“It’s a tug-of-war between the biggest supply ever, versus some of the strongest demand we’ve ever seen for this time of year,” said Sean Lusk, director of commercial hedging with Walsh Trading in Chicago.
While harvest results continue to beat the already record-large expectations, any dips in soybean prices have been short-lived as China comes forward to buy, said Lusk.
Traders covering short positions before options expire on Friday (Oct. 21) contributed to the recent strength in soybeans, he added, but after that attention they will return to the phenomenal yields.
The U.S. Department of Agriculture releases its next supply/demand estimates on Nov. 9, and industry participants are generally anticipating upward revisions to both the soybean and corn yield estimates.

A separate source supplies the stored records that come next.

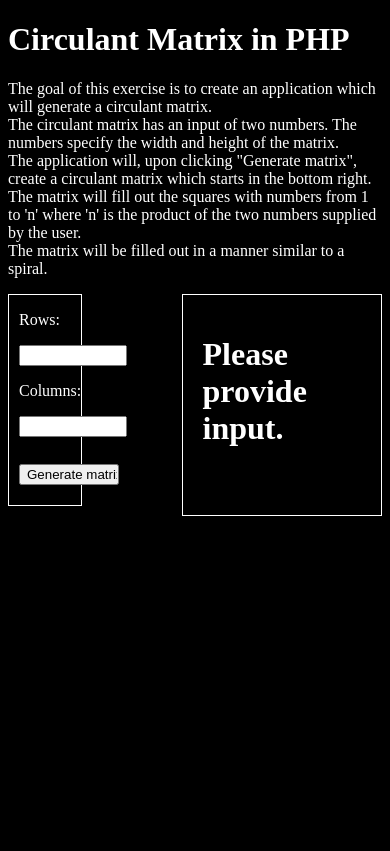
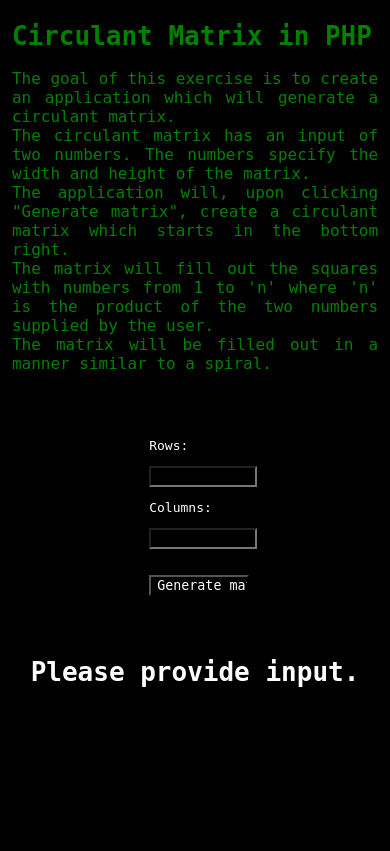
Before and after one commit to tnebes/edunova-pp23, a PHP site: page / in a window 390 px wide. Before the commit the page ends 516 px from the top, so only its background shows below. Run offline with PHP 8.4, Linux system fonts and the light colour scheme.

Commit message:
Edited the style a bit

```diff
--- a/circulant-matrix/style.css
+++ b/circulant-matrix/style.css
@@ -4,16 +4,36 @@
     Circulant matrix exercise
 */
 
+*
+{
+    color: white;
+    font-family: monospace;
+}
+
 html
 {
     background-color: rgb(0, 0, 0);
-    color: white;
+    padding: 1%;
+}
+
+#titleTitle
+{
+    color: green;
+    font-weight: 900;
+}
+
+#explanation
+{
+    color: green;
+    font-size: large;
+
 }
 
 input
 {
     resize: horizontal;
     max-width: 100px;
+    background-color: black;
 }
 
 input:active
@@ -28,6 +48,7 @@ input:focus
 
 .main
 {
+    margin-top: 4em;
     display: flex;
 }
 
@@ -93,3 +114,45 @@ input:focus
     align-content: center;
     flex-direction: column;
 }
+
+@media screen and (max-width: 1024px)
+{
+    .main
+    {
+        display:flex;
+        flex-direction: column;
+        align-items: center;
+        align-content: center;
+    }
+    .input
+    {
+        max-width: auto;
+    }
+    .output
+    {
+        max-width: auto;
+        min-width: auto;
+        margin-left: 0;
+        margin-top: 1em;
+    }
+    .matrixContainer
+    {
+        margin: 0;
+    }
+}
+
+@media screen and (max-width: 428px)
+{
+    .input
+    {
+        border: 0px solid black;
+    }
+    .output
+    {
+        border: 0px solid black;
+    }
+    #explanation
+    {
+        text-align: justify;
+    }
+}
```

The question now is just how bearish USDA will be, added Lusk.
Depending on how large USDA’s yields adjustments are, Lusk said the corn carryout forecast could conceivably top 2.5 billion bushels and soybeans 500 million bushels. Both numbers would be bearish.
There are also question marks surrounding South America. In addition to the production prospects and potential weather issues, Lusk said Brazil may also need to import corn from the U.S. this year, due to problems with its second crop.
From a chart perspective, November soybeans find themselves between about $9.40 and $10 per bushel, with the range for December corn seen anywhere from $3.20 to $4 (all figures US$).
— Phil Franz-Warkentin writes for Commodity News Service Canada, a Winnipeg company specializing in grain and commodity market reporting.